The American effort in WWII (1941-1945) saw the greatest mobilization of the US Army, Navy, Air Force and Marines (more than 16 million people). Over 5.7 million people served in the Korean War (1950-1953). In 1954 after much lobbying by the veterans' service organizations, the 83rd Congress amended the 1938 act, replacing the word "Armistice" with "Veterans". The bill was signed June 1, 1954 by then President Eisenhower.
In 1975, the President Ford signed a new law returning the observation of Veterans Day to November 11th beginning in 1978. If it falls on a Saturday or Sunday the federal government observes the holiday on the previous Friday or following Monday.
In the US there is an official wreath-laying ceremony held each Veterans' Day at the Tomb of the Unknown Soldier in Arlington National Cemetery, while parades and celebrations are held in many states around the country. Memorial Day (the 4th Monday in May) honors American service members who died in service to their country or as a result of an injury incurred during battle. Veterans' Day pays tribute to ALL American veterans living or dead, but especially gives thanks to those living veterans who served their country honorably during war or peacetime.
The Noble and the Brave: A Veteran's Day Tribute
By Joanna Fuchs

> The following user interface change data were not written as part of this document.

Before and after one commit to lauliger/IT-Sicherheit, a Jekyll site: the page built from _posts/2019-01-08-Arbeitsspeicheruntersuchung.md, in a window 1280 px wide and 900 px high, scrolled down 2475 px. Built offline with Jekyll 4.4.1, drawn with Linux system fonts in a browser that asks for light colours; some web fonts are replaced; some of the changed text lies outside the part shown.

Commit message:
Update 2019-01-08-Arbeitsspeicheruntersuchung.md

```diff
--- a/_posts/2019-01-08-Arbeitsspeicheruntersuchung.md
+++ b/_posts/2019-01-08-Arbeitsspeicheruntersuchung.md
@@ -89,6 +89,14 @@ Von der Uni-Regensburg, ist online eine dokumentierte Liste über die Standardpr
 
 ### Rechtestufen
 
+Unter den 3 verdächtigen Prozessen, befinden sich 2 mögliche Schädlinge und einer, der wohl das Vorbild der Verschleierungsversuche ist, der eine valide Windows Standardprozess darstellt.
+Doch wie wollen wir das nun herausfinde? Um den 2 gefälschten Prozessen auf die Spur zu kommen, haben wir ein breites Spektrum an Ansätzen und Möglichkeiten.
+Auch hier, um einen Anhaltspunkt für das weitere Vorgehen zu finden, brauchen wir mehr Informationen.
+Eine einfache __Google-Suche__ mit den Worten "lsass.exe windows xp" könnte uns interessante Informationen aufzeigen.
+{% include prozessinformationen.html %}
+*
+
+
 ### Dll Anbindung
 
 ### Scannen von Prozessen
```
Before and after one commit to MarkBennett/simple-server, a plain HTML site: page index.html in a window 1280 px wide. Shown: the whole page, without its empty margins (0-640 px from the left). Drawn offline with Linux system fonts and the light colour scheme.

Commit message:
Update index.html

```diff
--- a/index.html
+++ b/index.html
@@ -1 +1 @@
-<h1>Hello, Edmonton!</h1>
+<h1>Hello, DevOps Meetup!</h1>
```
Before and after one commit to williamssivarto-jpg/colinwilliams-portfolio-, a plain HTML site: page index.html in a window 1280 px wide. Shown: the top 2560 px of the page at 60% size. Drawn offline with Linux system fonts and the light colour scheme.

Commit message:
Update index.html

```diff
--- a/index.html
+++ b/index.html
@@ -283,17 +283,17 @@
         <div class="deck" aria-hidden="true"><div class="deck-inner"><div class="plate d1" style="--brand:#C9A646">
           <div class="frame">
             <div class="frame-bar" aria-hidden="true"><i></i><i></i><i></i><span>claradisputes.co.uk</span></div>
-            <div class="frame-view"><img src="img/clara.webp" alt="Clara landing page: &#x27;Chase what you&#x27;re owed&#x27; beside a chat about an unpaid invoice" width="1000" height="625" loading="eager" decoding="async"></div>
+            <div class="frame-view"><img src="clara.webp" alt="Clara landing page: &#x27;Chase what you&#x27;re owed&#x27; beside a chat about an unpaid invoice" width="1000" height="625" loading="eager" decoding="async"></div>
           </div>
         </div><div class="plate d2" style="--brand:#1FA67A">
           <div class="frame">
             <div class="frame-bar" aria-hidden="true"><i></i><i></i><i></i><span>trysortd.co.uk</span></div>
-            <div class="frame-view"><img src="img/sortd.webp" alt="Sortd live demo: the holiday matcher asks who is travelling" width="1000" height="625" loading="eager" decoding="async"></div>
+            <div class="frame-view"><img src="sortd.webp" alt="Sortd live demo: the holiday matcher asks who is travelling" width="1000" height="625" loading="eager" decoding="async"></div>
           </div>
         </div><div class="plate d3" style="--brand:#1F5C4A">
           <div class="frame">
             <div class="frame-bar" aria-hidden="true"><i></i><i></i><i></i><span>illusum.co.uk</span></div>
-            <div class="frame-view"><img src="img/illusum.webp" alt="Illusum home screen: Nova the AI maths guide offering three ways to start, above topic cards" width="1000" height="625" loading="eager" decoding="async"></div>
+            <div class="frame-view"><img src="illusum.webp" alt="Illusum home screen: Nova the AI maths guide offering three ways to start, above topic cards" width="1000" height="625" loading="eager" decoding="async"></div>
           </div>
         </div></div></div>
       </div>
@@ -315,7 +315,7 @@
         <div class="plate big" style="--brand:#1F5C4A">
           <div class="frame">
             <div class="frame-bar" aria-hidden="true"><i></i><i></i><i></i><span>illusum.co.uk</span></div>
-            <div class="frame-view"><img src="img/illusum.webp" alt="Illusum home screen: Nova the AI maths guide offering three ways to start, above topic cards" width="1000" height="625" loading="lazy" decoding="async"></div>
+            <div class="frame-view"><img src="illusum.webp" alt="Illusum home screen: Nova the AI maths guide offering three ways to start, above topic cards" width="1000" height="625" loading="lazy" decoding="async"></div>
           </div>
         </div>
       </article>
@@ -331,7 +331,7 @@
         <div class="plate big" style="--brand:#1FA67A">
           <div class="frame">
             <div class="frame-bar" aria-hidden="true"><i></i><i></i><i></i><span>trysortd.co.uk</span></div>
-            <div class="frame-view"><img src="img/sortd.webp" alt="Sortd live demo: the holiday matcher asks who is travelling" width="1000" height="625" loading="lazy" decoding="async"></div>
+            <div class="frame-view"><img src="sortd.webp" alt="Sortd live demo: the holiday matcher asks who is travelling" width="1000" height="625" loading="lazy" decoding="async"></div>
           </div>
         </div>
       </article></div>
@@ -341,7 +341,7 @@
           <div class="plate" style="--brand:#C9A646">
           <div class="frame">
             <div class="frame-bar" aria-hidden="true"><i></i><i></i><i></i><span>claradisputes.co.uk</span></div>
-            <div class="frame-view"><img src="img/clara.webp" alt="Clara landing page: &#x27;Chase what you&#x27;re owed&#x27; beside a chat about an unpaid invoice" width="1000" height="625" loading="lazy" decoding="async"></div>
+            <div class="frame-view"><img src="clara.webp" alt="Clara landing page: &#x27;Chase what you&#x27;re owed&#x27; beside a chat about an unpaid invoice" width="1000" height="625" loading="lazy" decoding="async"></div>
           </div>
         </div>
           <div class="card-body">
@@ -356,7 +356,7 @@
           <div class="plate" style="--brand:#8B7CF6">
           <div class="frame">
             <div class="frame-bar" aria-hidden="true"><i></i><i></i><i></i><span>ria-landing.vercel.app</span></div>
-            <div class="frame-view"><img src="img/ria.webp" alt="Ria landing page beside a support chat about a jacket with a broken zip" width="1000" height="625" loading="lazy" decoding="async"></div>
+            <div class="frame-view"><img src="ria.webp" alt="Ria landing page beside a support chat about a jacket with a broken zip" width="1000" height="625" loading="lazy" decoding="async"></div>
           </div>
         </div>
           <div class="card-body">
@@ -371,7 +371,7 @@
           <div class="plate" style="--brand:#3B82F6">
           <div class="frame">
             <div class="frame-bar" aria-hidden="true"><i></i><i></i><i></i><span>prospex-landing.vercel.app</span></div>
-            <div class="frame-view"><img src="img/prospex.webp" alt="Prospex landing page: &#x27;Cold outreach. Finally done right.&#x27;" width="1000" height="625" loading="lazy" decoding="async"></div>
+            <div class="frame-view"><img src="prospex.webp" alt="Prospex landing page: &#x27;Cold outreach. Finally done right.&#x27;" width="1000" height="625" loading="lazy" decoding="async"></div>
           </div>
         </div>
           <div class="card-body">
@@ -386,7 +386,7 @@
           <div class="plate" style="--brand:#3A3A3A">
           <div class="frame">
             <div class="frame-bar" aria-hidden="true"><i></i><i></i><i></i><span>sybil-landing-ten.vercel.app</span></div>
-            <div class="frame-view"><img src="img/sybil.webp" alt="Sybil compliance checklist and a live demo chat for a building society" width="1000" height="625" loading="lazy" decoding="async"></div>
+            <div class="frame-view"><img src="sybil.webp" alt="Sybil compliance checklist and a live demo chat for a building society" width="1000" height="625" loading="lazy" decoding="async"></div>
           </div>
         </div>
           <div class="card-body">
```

We at b-29.org would like to thank all of the service members and their families for the sacrifices they made on keeping America the beacon of hope to the world that it has become. - Sallyann